Gregorio Torres (1), Louis Nel (2), April Johnson (3) & Bernadette Abela-Ridder (4)
(1) Chargé de mission, Science and New Technologies Department, World Organisation for Animal Health (OIE)
(2) Executive Director, Global Alliance for Rabies Control (GARC)
(3) Animal Health Officer, Food and Agriculture Organization of the United Nations (FAO)
(4) Department for the Control of Neglected Tropical Diseases, World Health Organization (WHO)
Rabies is one of the oldest and most terrifying diseases known to mankind. Despite being 100% preventable, the disease kills one person every nine minutes of every day. The terrible reality of rabies in the modern day and age is that the disease disproportionately affects children in poor rural communities where awareness of the disease, access to dog vaccination programmes and access to and affordability of post-bite treatment are limited or non-existent.
The necessary technical tools for rabies elimination are available. However, programmatic elimination of rabies will require sustained political will, community level involvement and the commitment of financial resources at all levels.
In 2015, the international community united in a call for action to achieve an ambitious but realistic goal of zero human dog-mediated rabies deaths by 2030 – ‘Zero by 30’. For the first time in history, the World Health Organization (WHO), the World Organisation for Animal Health (OIE), the Food and Agriculture Organization of the United Nations (FAO) and the Global Alliance for Rabies Control (GARC) have forged a strategic collaboration titled United Against Rabies. Together, this collaboration has developed and launched a Global Strategic Plan to end human deaths from dog-mediated rabies by 2030.
This Global Strategic Plan leverages existing tools and expertise in a coordinated way to empower and engage countries to save human lives from this preventable disease. The Plan puts countries at the center with renewed international support to act. National governments are expected to lead efforts, driving the changes needed to reach the Zero-by-30 goal.
The main objectives of the Global Strategic Plan are to efficiently respond to the disease through effective use of vaccines and medicines; to generate, innovate and measure the impact of the interventions; and to sustain commitment and resources to drive progress towards global rabies elimination.
The Global Strategic Plan is being implemented in three phases:
- The First Phase ‘Start up’ (2018–2020) aims at building a strong global foundation for rabies elimination and engaging the 29 countries that have the greatest chance of demonstrating rapid progress. Those are countries where rabies is a priority disease, countries already active in rabies control, countries where rabies elimination pilot projects are already running, and countries we can learn from to improve future implementation.
- The Second Phase ‘Scale Up’ (2021–2025) will engage with and involve 52 more countries in rabies elimination. This phase will use the strong foundation established in Phase 1, refined and improved with learning and experience with a global goal.

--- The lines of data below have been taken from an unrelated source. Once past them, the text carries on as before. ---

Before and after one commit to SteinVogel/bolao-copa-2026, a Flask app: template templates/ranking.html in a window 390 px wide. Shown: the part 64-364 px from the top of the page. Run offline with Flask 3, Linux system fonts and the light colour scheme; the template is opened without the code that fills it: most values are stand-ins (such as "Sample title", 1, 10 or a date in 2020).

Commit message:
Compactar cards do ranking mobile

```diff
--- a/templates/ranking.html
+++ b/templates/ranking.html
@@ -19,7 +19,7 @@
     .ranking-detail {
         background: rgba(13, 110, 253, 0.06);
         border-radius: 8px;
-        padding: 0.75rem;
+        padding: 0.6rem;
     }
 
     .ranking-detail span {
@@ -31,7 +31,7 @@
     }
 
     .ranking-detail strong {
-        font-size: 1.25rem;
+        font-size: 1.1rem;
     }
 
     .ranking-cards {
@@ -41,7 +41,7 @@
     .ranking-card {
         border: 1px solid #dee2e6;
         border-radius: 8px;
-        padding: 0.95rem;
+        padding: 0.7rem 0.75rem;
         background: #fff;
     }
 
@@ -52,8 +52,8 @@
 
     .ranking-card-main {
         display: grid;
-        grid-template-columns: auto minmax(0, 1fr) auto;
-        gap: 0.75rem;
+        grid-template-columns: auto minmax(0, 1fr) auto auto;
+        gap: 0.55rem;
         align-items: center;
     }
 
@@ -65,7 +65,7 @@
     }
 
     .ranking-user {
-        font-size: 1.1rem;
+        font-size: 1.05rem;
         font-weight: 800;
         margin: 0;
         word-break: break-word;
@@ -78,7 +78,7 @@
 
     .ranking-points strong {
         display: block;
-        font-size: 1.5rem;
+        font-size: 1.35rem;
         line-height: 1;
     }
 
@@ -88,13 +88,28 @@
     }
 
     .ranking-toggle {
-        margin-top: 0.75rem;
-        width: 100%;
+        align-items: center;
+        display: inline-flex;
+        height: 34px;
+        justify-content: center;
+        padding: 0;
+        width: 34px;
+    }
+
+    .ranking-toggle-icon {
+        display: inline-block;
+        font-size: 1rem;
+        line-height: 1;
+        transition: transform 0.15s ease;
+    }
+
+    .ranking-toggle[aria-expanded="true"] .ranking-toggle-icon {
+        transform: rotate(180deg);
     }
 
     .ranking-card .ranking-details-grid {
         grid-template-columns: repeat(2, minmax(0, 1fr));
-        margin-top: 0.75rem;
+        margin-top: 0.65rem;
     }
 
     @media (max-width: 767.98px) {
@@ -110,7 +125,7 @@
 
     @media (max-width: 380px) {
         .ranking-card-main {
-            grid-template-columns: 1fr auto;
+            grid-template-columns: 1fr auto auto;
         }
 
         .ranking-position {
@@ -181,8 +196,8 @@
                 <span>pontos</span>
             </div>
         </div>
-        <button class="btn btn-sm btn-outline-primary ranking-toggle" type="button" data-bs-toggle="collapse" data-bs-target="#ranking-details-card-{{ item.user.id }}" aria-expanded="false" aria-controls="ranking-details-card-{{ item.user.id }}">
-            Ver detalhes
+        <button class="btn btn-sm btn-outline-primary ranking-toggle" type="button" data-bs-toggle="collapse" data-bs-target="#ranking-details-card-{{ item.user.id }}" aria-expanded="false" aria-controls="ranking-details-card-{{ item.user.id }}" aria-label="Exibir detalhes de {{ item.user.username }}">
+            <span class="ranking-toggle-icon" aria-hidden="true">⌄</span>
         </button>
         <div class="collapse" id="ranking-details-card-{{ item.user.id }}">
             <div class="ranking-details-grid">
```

- The Third Phase ‘Mop Up’ (2026–2030) will target the remaining endemic countries in the fight to eliminate rabies, and continue to support country efforts as communities, nations and regions advance to reach Zero by 30. This phase is considered the last mile of human dog-mediated rabies elimination, but we should never under-estimate the challenge of the final stages.
The Global Strategic Plan recognises rabies-infected dogs as the main source of human rabies. Despite this, dogs should not be perceived as a threat but as the best allies to eliminate rabies. Communities need to be aware of the power of preventing dog bites and of life-saving human post-exposure prophylaxis. Most importantly, the disease needs to be tackled at the animal source by vaccinating dogs with good quality vaccines, advocating for responsible dog ownership, and by raising public awareness. It has been demonstrated that dog vaccination is a cost-effective control measure that protects human lives in an equitable, sustainable and cost-effective manner. It also has potential positive spill-over effects for the protection of livestock, biodiversity and wildlife species conservation.
The elimination of dog-mediated human rabies is considered a global public good and an excellent showcase for application of the ‘One Health’ concept. Cross-sectoral solutions from stakeholders in both human and animal health systems are essential for the greatest benefits to be realized. Working together to bring an end to rabies will have multiple positive impacts including – above all – saving human lives, but also reducing the heavy economic burden imposed by the disease from lost income or livestock. It will strengthen both human and veterinary health systems, improve equity and access to healthcare, and contribute to the global sustainable development.
Countries are being invited to make and reaffirm their commitment to prioritise rabies prevention and to work through a ‘One Health’ approach to eliminate dog-mediated rabies human deaths by 2030. The four partner organisations responsible for the implementation of the Global Strategic Plan are ready to leverage existing knowledge, tools and technology in a new way. The partner organisations of United Against Rabies are already working with countries to coordinate and catalyse global change so no one will ever suffer in pain and die from this preventable disease. Investing in the elimination of rabies will accelerate progress, as the world works to make the Zero-by-30 Goal a reality.
We all have a role to play in achieving the shared goal of global rabies elimination. The time is now.
■ September 2018